Milwaukee In what will be a monthly set of sessions for the over a six-month period focusing on leadership development, organizer training, and organizational planning and development, we started discussing issues to get the ball rolling. It was a good experience, and the response was excellent by the dozen or so participants from the lower income, Amani neighborhood in Milwaukee.
We began at the basics. What separates an organizational issue from a personal problem or grievance? The point of course is to allow people to build an internal checklist allowing them to filter through the myriad issues that are visible in the community, but do not trigger action or build organization either because they are amorphous, seem unwinnable, or people don’t see a way to act and make a difference.
The examples focused on propositions that the community leaders understood well like lead and poverty itself. Lead has been outlawed in paint for decades. The dangers have been well known and widely documented for children and others. Yet, only recently has lead become a front page issue in Milwaukee and in Amani where tests have determined it is the worst, when the connections to drinking water and the city’s lead pipes have emerged as the biggest culprit.

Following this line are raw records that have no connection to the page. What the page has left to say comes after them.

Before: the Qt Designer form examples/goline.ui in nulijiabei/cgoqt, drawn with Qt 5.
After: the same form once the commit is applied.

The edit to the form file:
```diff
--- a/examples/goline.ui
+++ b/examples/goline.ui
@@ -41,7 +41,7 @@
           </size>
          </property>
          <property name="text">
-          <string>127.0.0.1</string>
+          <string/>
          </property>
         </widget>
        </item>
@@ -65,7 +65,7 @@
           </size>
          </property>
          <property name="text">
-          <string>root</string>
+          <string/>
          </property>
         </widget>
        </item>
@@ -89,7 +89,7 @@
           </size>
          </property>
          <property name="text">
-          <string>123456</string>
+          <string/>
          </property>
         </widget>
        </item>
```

“End Poverty Now” is a great slogan but a poor organizing campaign. I raised the issue of welfare to see if that would get the discussion going by citing the researchers view from the book about living on less than $2 per day that many lower income families no longer believe there is a welfare program. I couldn’t get a bite the first time I threw that question out. Everyone in the session said they knew there was a welfare program. We went on, as I searched for another example, but then about fifteen minutes later a woman raised her hand and told about her experience in recent years in trying to get on welfare when she lost her job with a young baby. She was rejected because she could not verify the income of the baby’s father who of course was long gone.
A dam was broken then. Another woman had been an intake worker at W2, the Wisconsin welfare department. She told of the problem for the homeless and people facing evictions in getting welfare or food stamps without a “stable” address. Another person suggested the work around there of using a family member’s address. We were flooded with examples of issues concerning welfare and the systemic efforts that were ongoing to prevent people from receiving benefits. When I then asked who knew the discount rate for trying to convert food stamps to cash, everyone raised their hand, and the market of 50% was universally agreed, and everyone knew where it could be done.

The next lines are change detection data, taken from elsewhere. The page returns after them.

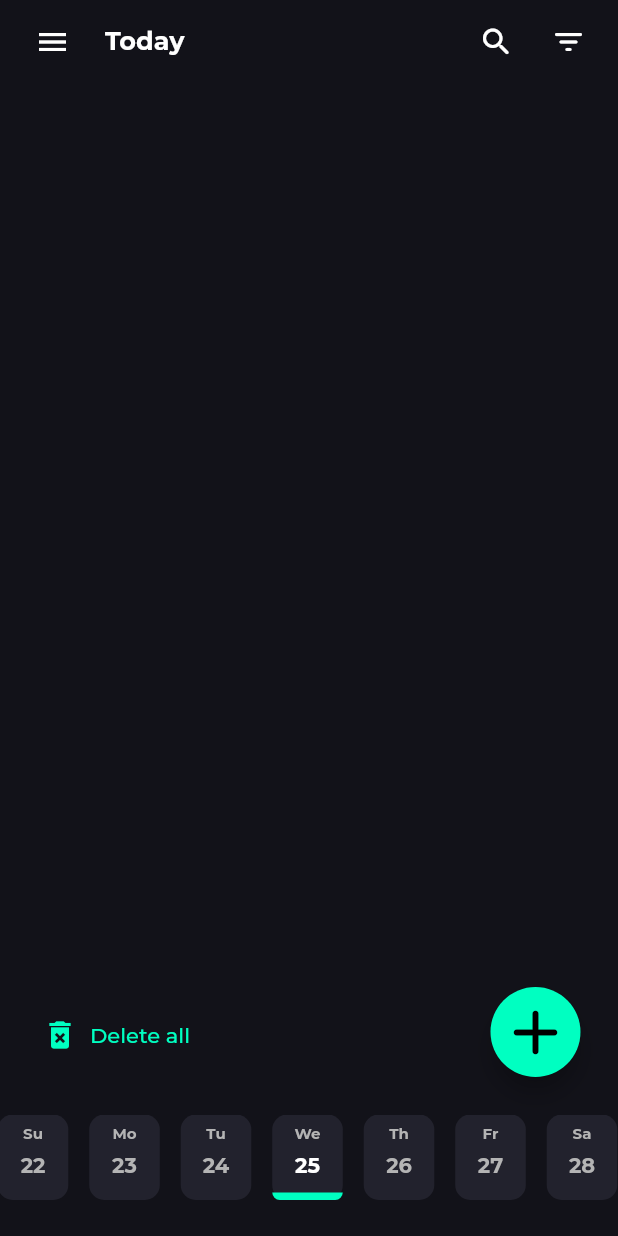
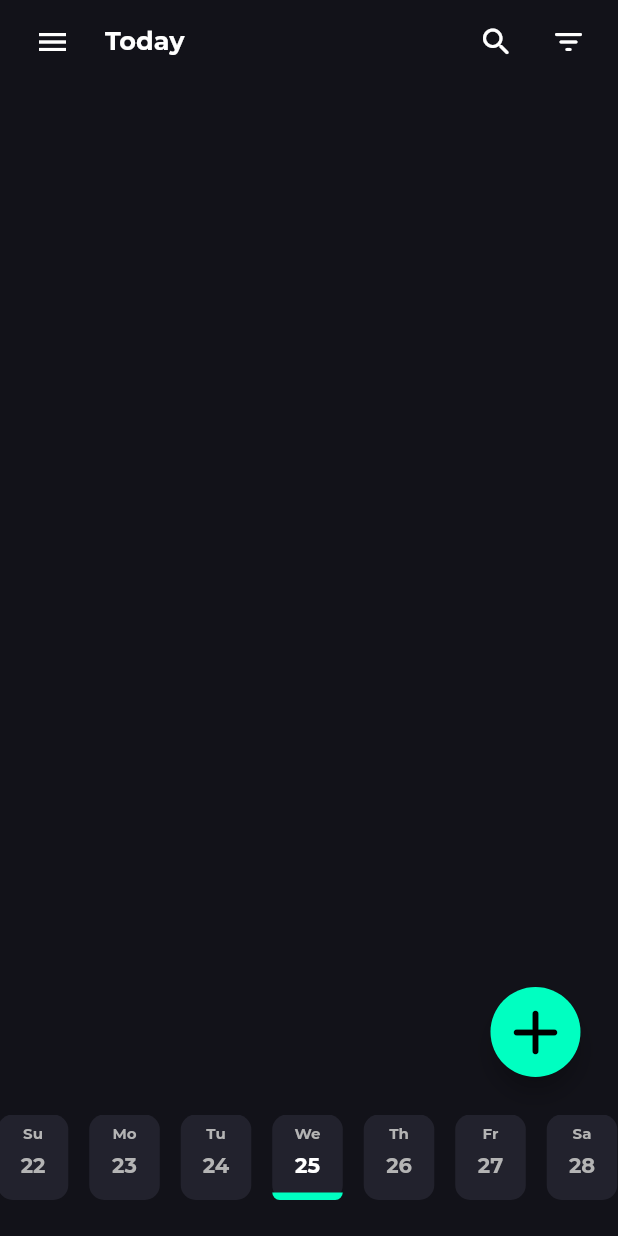
Before and after one commit to IceBreak-github/HabitTracker, a Flutter app: the screen it shows after launch, on a phone screen of 412 x 824 dp. Run offline on Flutter 3.47's test engine with Material 2 defaults, Android fonts, the phone set to English and light mode, and no system bars; our stand-ins replace bloc, equatable, flutter_bloc, flutter_switch, hive, hive_flutter; missing offline and left inert: flutter_shakemywidget; accounts and stored records are empty; project files that could hold a hidden picture were left out.

Commit message:
new update

```diff
--- a/lib/presentation/pages/home_page.dart
+++ b/lib/presentation/pages/home_page.dart
@@ -41,6 +41,7 @@ class HomePage extends StatelessWidget {
                 },
                 blendMode: BlendMode.dstOut,
                 child: ListView.builder(
+                  padding: const EdgeInsets.only(bottom: 160),
                   itemCount: boxHabits.length,
                   itemBuilder: (context, index) {
                     Habit habit = boxHabits.getAt(index);
@@ -265,6 +266,7 @@ class HomePage extends StatelessWidget {
               },
             ),
           ),
+          /*
           Positioned(
               bottom: 110,
               left: 20,
@@ -274,7 +276,7 @@ class HomePage extends StatelessWidget {
                   label: const Text('Delete all'),
                   onPressed: () {
                     boxHabits.clear();
-                  })),
+                  })), */
         ],
       ),
       floatingActionButton: Padding(
```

All of which confirmed what so happens in doorknocking for these leaders. People often don’t respond when asked about issues until they realize that what they may have seen as a personal problem is revealed to be a common occurrence and therefore an issue throughout the community that demands action and solution.

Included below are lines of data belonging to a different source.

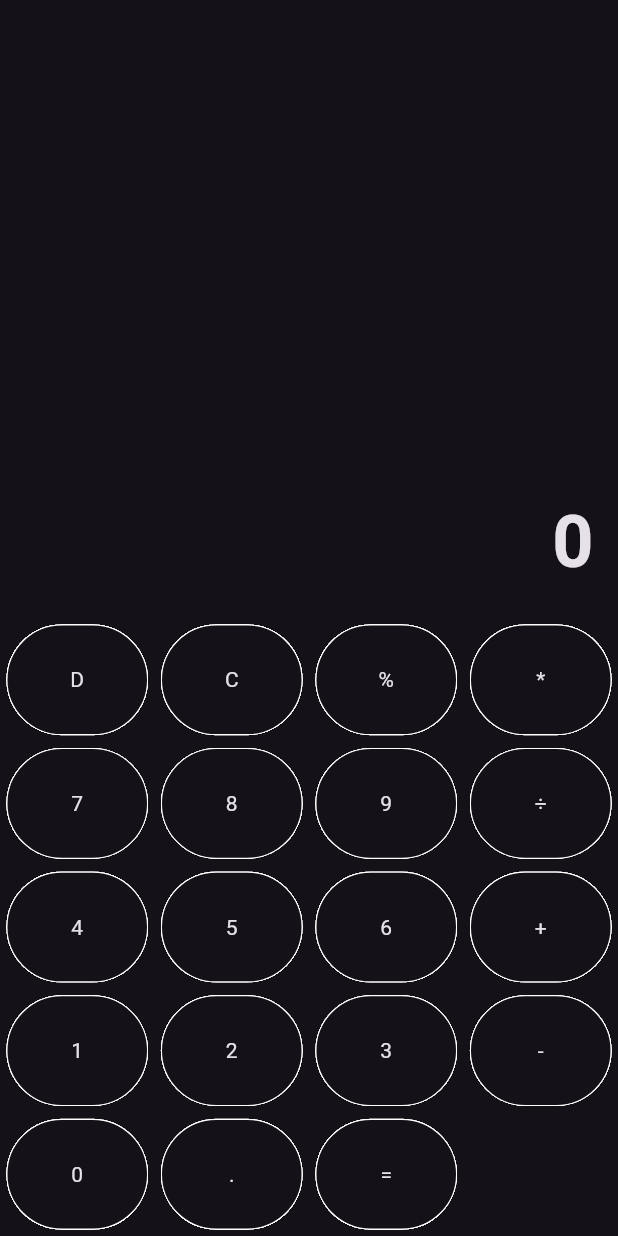
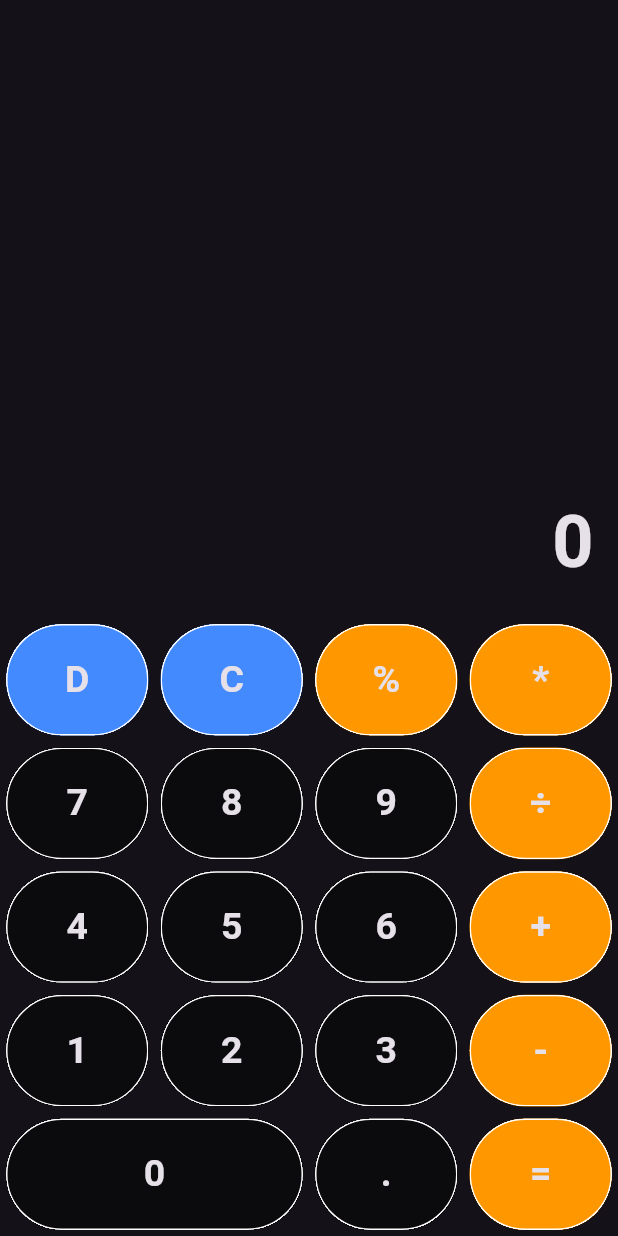
Before and after one commit to noufalkulathupuzha/calculator, a Flutter app: the screen it shows after launch, on a phone screen of 412 x 824 dp. Run offline on Flutter 3.47's test engine with Material 3 defaults, Android fonts, the phone set to English and light mode, and no system bars.

Commit message:
Update the Style of Calculator

```diff
--- a/calculator/lib/calculator_screen.dart
+++ b/calculator/lib/calculator_screen.dart
@@ -37,10 +37,12 @@ class _CalculatorScreenState extends State<CalculatorScreen> {
           //Inputs
           Wrap(
             children: Btn.buttonValues
-                .map((e) => SizedBox(
+                .map((value) => SizedBox(
                     height: screenSize.width / 5,
-                    width: screenSize.width / 4,
-                    child: buildButton(e)))
+                    width: value == Btn.n0
+                        ? (screenSize.width / 2)
+                        : (screenSize.width / 4),
+                    child: buildButton(value)))
                 .toList(),
           )
         ],
@@ -52,12 +54,35 @@ class _CalculatorScreenState extends State<CalculatorScreen> {
     return Padding(
       padding: const EdgeInsets.all(4.0),
       child: Material(
+          color: getButtonColor(value),
           clipBehavior: Clip.hardEdge,
           shape: OutlineInputBorder(
             borderSide: const BorderSide(color: Colors.white),
             borderRadius: BorderRadius.circular(100),
           ),
-          child: InkWell(onTap: () {}, child: Center(child: Text(value)))),
+          child: InkWell(
+              onTap: () {},
+              child: Center(
+                  child: Text(
+                value,
+                style:
+                    const TextStyle(fontSize: 25, fontWeight: FontWeight.bold),
+              )))),
     );
   }
+
+  Color getButtonColor(value) {
+    return [Btn.del, Btn.clr].contains(value)
+        ? Colors.blueAccent
+        : [
+            Btn.per,
+            Btn.add,
+            Btn.substract,
+            Btn.multipy,
+            Btn.divide,
+            Btn.calculate
+          ].contains(value)
+            ? Colors.orange
+            : Colors.black45;
+  }
 }
```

Please enjoy Wild Horses by The Rolling Stones with Florence Welch
Thanks to KABF.